YOUR GOAL: Take the data below and repeat it exactly.

Start of INFORMATION GIVEN

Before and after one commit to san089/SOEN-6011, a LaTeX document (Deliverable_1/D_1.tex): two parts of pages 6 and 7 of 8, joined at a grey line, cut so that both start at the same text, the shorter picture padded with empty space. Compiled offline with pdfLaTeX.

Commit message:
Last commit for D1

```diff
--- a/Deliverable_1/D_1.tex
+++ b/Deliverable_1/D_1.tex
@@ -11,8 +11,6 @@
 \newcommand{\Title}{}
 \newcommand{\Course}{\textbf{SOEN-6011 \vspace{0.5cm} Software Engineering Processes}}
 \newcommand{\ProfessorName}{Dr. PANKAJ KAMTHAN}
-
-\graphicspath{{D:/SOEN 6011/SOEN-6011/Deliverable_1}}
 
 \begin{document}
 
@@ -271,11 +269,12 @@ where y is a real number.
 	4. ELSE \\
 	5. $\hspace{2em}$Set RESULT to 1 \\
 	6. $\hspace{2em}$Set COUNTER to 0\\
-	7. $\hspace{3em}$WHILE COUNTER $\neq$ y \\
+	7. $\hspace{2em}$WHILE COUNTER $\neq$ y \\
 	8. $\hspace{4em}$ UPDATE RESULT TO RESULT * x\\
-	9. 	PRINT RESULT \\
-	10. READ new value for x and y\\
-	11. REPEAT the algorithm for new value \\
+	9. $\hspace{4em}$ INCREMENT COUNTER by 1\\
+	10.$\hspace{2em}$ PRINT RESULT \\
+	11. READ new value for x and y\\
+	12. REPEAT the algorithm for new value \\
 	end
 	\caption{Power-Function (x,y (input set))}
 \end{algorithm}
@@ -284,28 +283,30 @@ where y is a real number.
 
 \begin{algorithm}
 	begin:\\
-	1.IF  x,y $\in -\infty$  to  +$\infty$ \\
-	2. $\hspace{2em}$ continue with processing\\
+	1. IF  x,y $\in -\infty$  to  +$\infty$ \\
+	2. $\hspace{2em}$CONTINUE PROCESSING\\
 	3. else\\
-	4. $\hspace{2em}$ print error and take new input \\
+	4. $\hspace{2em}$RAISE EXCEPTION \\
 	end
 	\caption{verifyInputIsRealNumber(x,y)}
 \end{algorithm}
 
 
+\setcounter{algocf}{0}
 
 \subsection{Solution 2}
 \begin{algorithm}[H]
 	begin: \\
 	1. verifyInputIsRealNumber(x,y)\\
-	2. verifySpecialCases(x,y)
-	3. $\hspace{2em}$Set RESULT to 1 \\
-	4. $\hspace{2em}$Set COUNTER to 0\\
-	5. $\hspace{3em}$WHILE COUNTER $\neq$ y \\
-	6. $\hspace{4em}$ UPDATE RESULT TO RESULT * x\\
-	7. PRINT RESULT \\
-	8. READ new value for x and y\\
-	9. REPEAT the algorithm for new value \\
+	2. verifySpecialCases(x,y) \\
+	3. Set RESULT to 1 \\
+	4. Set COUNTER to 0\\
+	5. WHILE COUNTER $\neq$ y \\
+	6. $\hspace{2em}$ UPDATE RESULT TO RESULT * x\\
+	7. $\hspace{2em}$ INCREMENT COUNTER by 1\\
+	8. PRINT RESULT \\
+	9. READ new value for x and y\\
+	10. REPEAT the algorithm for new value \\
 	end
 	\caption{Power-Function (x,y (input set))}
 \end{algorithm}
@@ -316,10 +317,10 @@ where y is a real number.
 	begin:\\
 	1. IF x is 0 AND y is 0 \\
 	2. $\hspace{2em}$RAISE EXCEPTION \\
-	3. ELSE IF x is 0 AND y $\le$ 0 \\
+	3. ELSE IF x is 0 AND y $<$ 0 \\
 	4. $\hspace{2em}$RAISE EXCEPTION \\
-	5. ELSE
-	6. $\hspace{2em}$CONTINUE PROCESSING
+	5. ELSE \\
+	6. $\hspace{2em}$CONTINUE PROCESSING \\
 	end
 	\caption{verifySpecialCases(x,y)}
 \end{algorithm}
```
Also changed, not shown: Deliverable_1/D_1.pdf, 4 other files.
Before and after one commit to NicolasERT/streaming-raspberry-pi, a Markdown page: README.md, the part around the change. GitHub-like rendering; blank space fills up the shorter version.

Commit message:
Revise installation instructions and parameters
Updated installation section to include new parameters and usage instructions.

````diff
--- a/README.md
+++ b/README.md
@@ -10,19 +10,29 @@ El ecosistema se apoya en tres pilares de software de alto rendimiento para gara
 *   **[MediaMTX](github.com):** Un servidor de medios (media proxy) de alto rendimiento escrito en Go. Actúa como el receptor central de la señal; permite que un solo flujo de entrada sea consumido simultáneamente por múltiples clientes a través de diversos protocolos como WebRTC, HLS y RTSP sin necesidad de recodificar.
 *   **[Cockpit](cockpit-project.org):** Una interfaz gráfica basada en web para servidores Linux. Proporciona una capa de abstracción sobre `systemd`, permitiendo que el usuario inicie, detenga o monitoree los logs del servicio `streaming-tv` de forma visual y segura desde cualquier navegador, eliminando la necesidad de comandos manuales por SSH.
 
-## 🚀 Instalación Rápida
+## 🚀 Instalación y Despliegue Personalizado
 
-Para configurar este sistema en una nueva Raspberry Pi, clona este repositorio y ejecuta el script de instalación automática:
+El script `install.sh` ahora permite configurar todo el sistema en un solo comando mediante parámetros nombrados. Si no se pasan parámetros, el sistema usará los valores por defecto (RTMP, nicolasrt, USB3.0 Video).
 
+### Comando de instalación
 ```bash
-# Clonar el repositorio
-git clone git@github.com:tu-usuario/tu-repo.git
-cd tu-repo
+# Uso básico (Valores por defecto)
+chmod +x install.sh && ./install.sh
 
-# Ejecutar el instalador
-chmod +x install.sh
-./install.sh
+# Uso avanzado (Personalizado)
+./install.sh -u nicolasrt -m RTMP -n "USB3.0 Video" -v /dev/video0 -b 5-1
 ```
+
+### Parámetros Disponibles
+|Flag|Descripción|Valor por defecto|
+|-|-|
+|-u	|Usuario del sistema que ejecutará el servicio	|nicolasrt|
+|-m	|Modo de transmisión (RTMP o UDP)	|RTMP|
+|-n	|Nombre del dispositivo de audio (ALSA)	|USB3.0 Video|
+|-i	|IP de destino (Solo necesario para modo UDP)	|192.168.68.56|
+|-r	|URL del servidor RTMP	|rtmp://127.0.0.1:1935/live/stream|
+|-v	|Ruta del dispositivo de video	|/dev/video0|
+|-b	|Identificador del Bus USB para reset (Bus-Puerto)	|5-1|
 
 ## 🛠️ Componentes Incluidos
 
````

End of INFORMATION GIVEN

REPLY:
Before and after one commit to san089/SOEN-6011, a LaTeX document (Deliverable_1/D_1.tex): two parts of pages 6 and 7 of 8, joined at a grey line, cut so that both start at the same text, the shorter picture padded with empty space. Compiled offline with pdfLaTeX.

Commit message:
Last commit for D1

```diff
--- a/Deliverable_1/D_1.tex
+++ b/Deliverable_1/D_1.tex
@@ -11,8 +11,6 @@
 \newcommand{\Title}{}
 \newcommand{\Course}{\textbf{SOEN-6011 \vspace{0.5cm} Software Engineering Processes}}
 \newcommand{\ProfessorName}{Dr. PANKAJ KAMTHAN}
-
-\graphicspath{{D:/SOEN 6011/SOEN-6011/Deliverable_1}}
 
 \begin{document}
 
@@ -271,11 +269,12 @@ where y is a real number.
 	4. ELSE \\
 	5. $\hspace{2em}$Set RESULT to 1 \\
 	6. $\hspace{2em}$Set COUNTER to 0\\
-	7. $\hspace{3em}$WHILE COUNTER $\neq$ y \\
+	7. $\hspace{2em}$WHILE COUNTER $\neq$ y \\
 	8. $\hspace{4em}$ UPDATE RESULT TO RESULT * x\\
-	9. 	PRINT RESULT \\
-	10. READ new value for x and y\\
-	11. REPEAT the algorithm for new value \\
+	9. $\hspace{4em}$ INCREMENT COUNTER by 1\\
+	10.$\hspace{2em}$ PRINT RESULT \\
+	11. READ new value for x and y\\
+	12. REPEAT the algorithm for new value \\
 	end
 	\caption{Power-Function (x,y (input set))}
 \end{algorithm}
@@ -284,28 +283,30 @@ where y is a real number.
 
 \begin{algorithm}
 	begin:\\
-	1.IF  x,y $\in -\infty$  to  +$\infty$ \\
-	2. $\hspace{2em}$ continue with processing\\
+	1. IF  x,y $\in -\infty$  to  +$\infty$ \\
+	2. $\hspace{2em}$CONTINUE PROCESSING\\
 	3. else\\
-	4. $\hspace{2em}$ print error and take new input \\
+	4. $\hspace{2em}$RAISE EXCEPTION \\
 	end
 	\caption{verifyInputIsRealNumber(x,y)}
 \end{algorithm}
 
 
+\setcounter{algocf}{0}
 
 \subsection{Solution 2}
 \begin{algorithm}[H]
 	begin: \\
 	1. verifyInputIsRealNumber(x,y)\\
-	2. verifySpecialCases(x,y)
-	3. $\hspace{2em}$Set RESULT to 1 \\
-	4. $\hspace{2em}$Set COUNTER to 0\\
-	5. $\hspace{3em}$WHILE COUNTER $\neq$ y \\
-	6. $\hspace{4em}$ UPDATE RESULT TO RESULT * x\\
-	7. PRINT RESULT \\
-	8. READ new value for x and y\\
-	9. REPEAT the algorithm for new value \\
+	2. verifySpecialCases(x,y) \\
+	3. Set RESULT to 1 \\
+	4. Set COUNTER to 0\\
+	5. WHILE COUNTER $\neq$ y \\
+	6. $\hspace{2em}$ UPDATE RESULT TO RESULT * x\\
+	7. $\hspace{2em}$ INCREMENT COUNTER by 1\\
+	8. PRINT RESULT \\
+	9. READ new value for x and y\\
+	10. REPEAT the algorithm for new value \\
 	end
 	\caption{Power-Function (x,y (input set))}
 \end{algorithm}
@@ -316,10 +317,10 @@ where y is a real number.
 	begin:\\
 	1. IF x is 0 AND y is 0 \\
 	2. $\hspace{2em}$RAISE EXCEPTION \\
-	3. ELSE IF x is 0 AND y $\le$ 0 \\
+	3. ELSE IF x is 0 AND y $<$ 0 \\
 	4. $\hspace{2em}$RAISE EXCEPTION \\
-	5. ELSE
-	6. $\hspace{2em}$CONTINUE PROCESSING
+	5. ELSE \\
+	6. $\hspace{2em}$CONTINUE PROCESSING \\
 	end
 	\caption{verifySpecialCases(x,y)}
 \end{algorithm}
```
Also changed, not shown: Deliverable_1/D_1.pdf, 4 other files.
Before and after one commit to NicolasERT/streaming-raspberry-pi, a Markdown page: README.md, the part around the change. GitHub-like rendering; blank space fills up the shorter version.

Commit message:
Revise installation instructions and parameters
Updated installation section to include new parameters and usage instructions.

````diff
--- a/README.md
+++ b/README.md
@@ -10,19 +10,29 @@ El ecosistema se apoya en tres pilares de software de alto rendimiento para gara
 *   **[MediaMTX](github.com):** Un servidor de medios (media proxy) de alto rendimiento escrito en Go. Actúa como el receptor central de la señal; permite que un solo flujo de entrada sea consumido simultáneamente por múltiples clientes a través de diversos protocolos como WebRTC, HLS y RTSP sin necesidad de recodificar.
 *   **[Cockpit](cockpit-project.org):** Una interfaz gráfica basada en web para servidores Linux. Proporciona una capa de abstracción sobre `systemd`, permitiendo que el usuario inicie, detenga o monitoree los logs del servicio `streaming-tv` de forma visual y segura desde cualquier navegador, eliminando la necesidad de comandos manuales por SSH.
 
-## 🚀 Instalación Rápida
+## 🚀 Instalación y Despliegue Personalizado
 
-Para configurar este sistema en una nueva Raspberry Pi, clona este repositorio y ejecuta el script de instalación automática:
+El script `install.sh` ahora permite configurar todo el sistema en un solo comando mediante parámetros nombrados. Si no se pasan parámetros, el sistema usará los valores por defecto (RTMP, nicolasrt, USB3.0 Video).
 
+### Comando de instalación
 ```bash
-# Clonar el repositorio
-git clone git@github.com:tu-usuario/tu-repo.git
-cd tu-repo
+# Uso básico (Valores por defecto)
+chmod +x install.sh && ./install.sh
 
-# Ejecutar el instalador
-chmod +x install.sh
-./install.sh
+# Uso avanzado (Personalizado)
+./install.sh -u nicolasrt -m RTMP -n "USB3.0 Video" -v /dev/video0 -b 5-1
 ```
+
+### Parámetros Disponibles
+|Flag|Descripción|Valor por defecto|
+|-|-|
+|-u	|Usuario del sistema que ejecutará el servicio	|nicolasrt|
+|-m	|Modo de transmisión (RTMP o UDP)	|RTMP|
+|-n	|Nombre del dispositivo de audio (ALSA)	|USB3.0 Video|
+|-i	|IP de destino (Solo necesario para modo UDP)	|192.168.68.56|
+|-r	|URL del servidor RTMP	|rtmp://127.0.0.1:1935/live/stream|
+|-v	|Ruta del dispositivo de video	|/dev/video0|
+|-b	|Identificador del Bus USB para reset (Bus-Puerto)	|5-1|
 
 ## 🛠️ Componentes Incluidos
 
````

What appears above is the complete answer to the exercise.